Elizabeth Eddy and William Partridge (1987) contextualize the rise of applied anthropology in the post-war era. After World War II, America experienced prosperous growth and along with that, Americans were optimistic about solving domestic and international social problems. During this period, the discipline expanded and anthropologists were in high demand working for the government. It is important to note that British anthropologists trained under Malinowski and Radcliffe-Brown considered themselves applied anthropologists who were also trained in theory. For example Lucy Mair who conducted research on social problems in Uganda argued against the distinction between theoretical and applied anthropology because they were concerned with issues of addressing problems with colonialism, land tenure, urbanization and labor. Some African nationalists such as Kwame Nkrumah and Jomo Kenyatta trained with Malinowski. Thus, to reduce British anthropology to the “handmaiden” of colonialism is quite inaccurate and neglects history.

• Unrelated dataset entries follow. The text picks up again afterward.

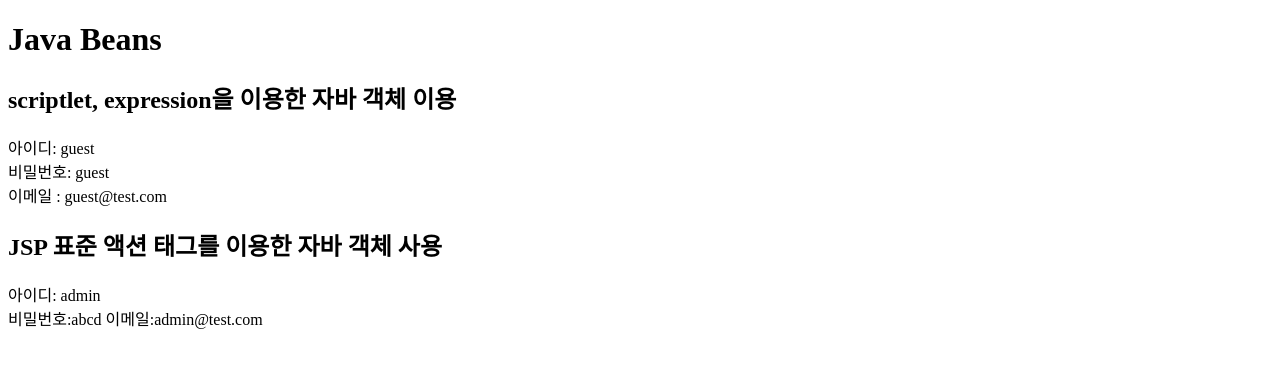
Repository: ljh5973/labweb
Page: http://localhost/JSP02/09_javabeans.jsp
An editor plug-in stored every save of this project. The page is shown before and after the next save, followed by the edit.
The browser window is 1280 px wide. The pictures show the whole page.
The page is served by Tomcat 9.

Above is the page before, as saved 2022-01-10 03:07:59.

After the next save:
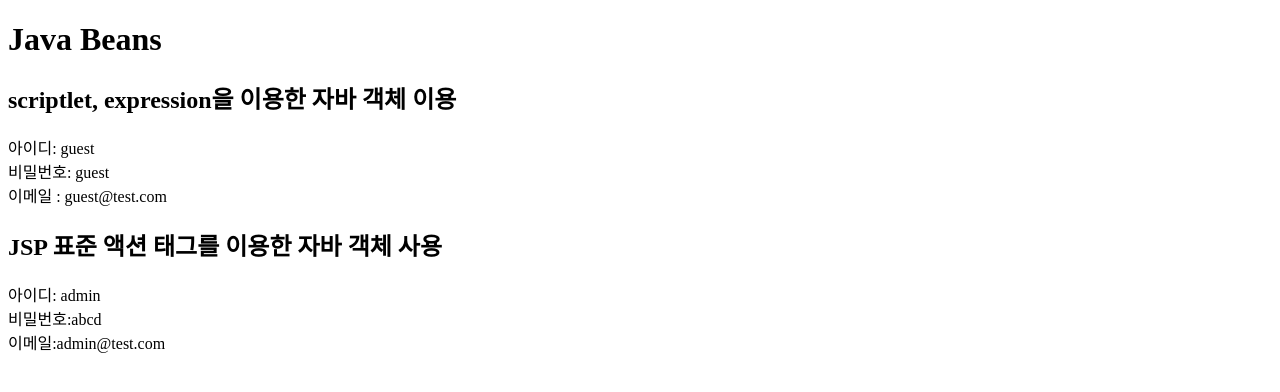
Saved 8 s later.
--- a/JSP02/webapp/09_javabeans.jsp
+++ b/JSP02/webapp/09_javabeans.jsp
@@ -46,7 +46,7 @@
 
 	 <div>
 	 	아이디: <jsp:getProperty property="memberId" name="m2"/><br>
-	 	비밀번호:<jsp:getProperty property="memberPassword" name="m2"/>
+	 	비밀번호:<jsp:getProperty property="memberPassword" name="m2"/><br>
 	 	이메일:<jsp:getProperty property="memberEmail" name="m2"/>
 	 </div>
 	</body>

In the US, as higher education expanded, anthropologists were in demand in the academy and turned to what Margaret Mead called more abstract problems. Although the studies of modern peoples increased, fewer anthropologists sought practical uses for their knowledge. The most salient factor in the turn from applied to more “abstract” approaches is the high level of job and financial security within the academy at the time. Interesting fact — in 1947-48, anthropology bachelors masters and phds numbered 139, 26 and 24. In 1975-76, the numbers rose to 6008, 1078 and 445. In current times, funding for higher education has been cut to unprecedented levels. Academic jobs are difficult to find. Those within academia have to supplement their meager incomes with outside consulting jobs in order to send their children to school. Those who cannot find jobs in academia end up working where they are needed — NGOs, government, and military.

Why the quibbling? Of course there are substantive ethical issues. Project Camelot, Human Terrain project, and the use of data collected by anthropologists for unintended purposes are called into question. However, the real issue at stake, I believe, is the lack of demand for anthropologists. We continually have to legitimate ourselves as a useful discipline. What is it that anthropologists do that economists don’t? Is it the fieldwork approach? Sociologists like Michael Burawoy do long-term fieldwork. Is it our concern with social issues? The Spirit Catches You and You Fall Down is an ethnography dealing with a significant social issue done by a journalist. It seems pointless for anthropology as a discipline to be so divided when we’re constrained by the same economic forces. Whether we like it or not, we have to be flexible with the job market and apply our skills that extend beyond the academy. Today, I received an email discussing an attempt by Republicans to cut funding for NPR and PBS. This is just the beginning…the survival of our discipline remains out of our control. However, what we can do is, as anthropologists, we can begin to productively dialogue with each other about the constraints we face and how to address them.